▶ Exercise description:
An exact copy of the listing is required.

▶ Data shown:
=====

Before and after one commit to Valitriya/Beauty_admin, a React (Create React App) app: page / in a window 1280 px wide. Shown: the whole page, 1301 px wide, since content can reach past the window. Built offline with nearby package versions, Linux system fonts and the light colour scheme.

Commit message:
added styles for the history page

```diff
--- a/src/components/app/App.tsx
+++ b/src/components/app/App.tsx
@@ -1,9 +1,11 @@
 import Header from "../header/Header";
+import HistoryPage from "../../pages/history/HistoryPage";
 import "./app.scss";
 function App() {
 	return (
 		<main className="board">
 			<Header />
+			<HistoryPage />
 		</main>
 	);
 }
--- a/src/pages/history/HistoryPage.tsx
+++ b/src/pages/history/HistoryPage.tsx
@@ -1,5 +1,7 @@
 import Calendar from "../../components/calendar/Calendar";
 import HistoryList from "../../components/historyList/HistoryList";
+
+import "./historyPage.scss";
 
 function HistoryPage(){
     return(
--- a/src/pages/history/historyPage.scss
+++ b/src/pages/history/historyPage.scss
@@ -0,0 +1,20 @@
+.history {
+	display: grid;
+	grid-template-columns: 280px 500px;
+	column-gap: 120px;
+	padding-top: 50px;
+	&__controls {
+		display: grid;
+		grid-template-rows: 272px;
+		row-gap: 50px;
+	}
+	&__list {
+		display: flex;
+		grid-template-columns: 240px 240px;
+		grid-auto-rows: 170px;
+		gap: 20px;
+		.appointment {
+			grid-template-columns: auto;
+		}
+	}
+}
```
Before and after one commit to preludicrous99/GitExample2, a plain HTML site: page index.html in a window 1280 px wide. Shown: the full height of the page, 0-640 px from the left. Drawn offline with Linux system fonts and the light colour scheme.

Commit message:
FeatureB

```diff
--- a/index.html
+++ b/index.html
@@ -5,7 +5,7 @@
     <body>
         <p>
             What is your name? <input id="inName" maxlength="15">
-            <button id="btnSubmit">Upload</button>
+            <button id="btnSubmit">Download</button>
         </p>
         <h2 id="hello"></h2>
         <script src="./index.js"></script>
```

=====

▶ Response:
Before and after one commit to Valitriya/Beauty_admin, a React (Create React App) app: page / in a window 1280 px wide. Shown: the whole page, 1301 px wide, since content can reach past the window. Built offline with nearby package versions, Linux system fonts and the light colour scheme.

Commit message:
added styles for the history page

```diff
--- a/src/components/app/App.tsx
+++ b/src/components/app/App.tsx
@@ -1,9 +1,11 @@
 import Header from "../header/Header";
+import HistoryPage from "../../pages/history/HistoryPage";
 import "./app.scss";
 function App() {
 	return (
 		<main className="board">
 			<Header />
+			<HistoryPage />
 		</main>
 	);
 }
--- a/src/pages/history/HistoryPage.tsx
+++ b/src/pages/history/HistoryPage.tsx
@@ -1,5 +1,7 @@
 import Calendar from "../../components/calendar/Calendar";
 import HistoryList from "../../components/historyList/HistoryList";
+
+import "./historyPage.scss";
 
 function HistoryPage(){
     return(
--- a/src/pages/history/historyPage.scss
+++ b/src/pages/history/historyPage.scss
@@ -0,0 +1,20 @@
+.history {
+	display: grid;
+	grid-template-columns: 280px 500px;
+	column-gap: 120px;
+	padding-top: 50px;
+	&__controls {
+		display: grid;
+		grid-template-rows: 272px;
+		row-gap: 50px;
+	}
+	&__list {
+		display: flex;
+		grid-template-columns: 240px 240px;
+		grid-auto-rows: 170px;
+		gap: 20px;
+		.appointment {
+			grid-template-columns: auto;
+		}
+	}
+}
```
Before and after one commit to preludicrous99/GitExample2, a plain HTML site: page index.html in a window 1280 px wide. Shown: the full height of the page, 0-640 px from the left. Drawn offline with Linux system fonts and the light colour scheme.

Commit message:
FeatureB

```diff
--- a/index.html
+++ b/index.html
@@ -5,7 +5,7 @@
     <body>
         <p>
             What is your name? <input id="inName" maxlength="15">
-            <button id="btnSubmit">Upload</button>
+            <button id="btnSubmit">Download</button>
         </p>
         <h2 id="hello"></h2>
         <script src="./index.js"></script>
```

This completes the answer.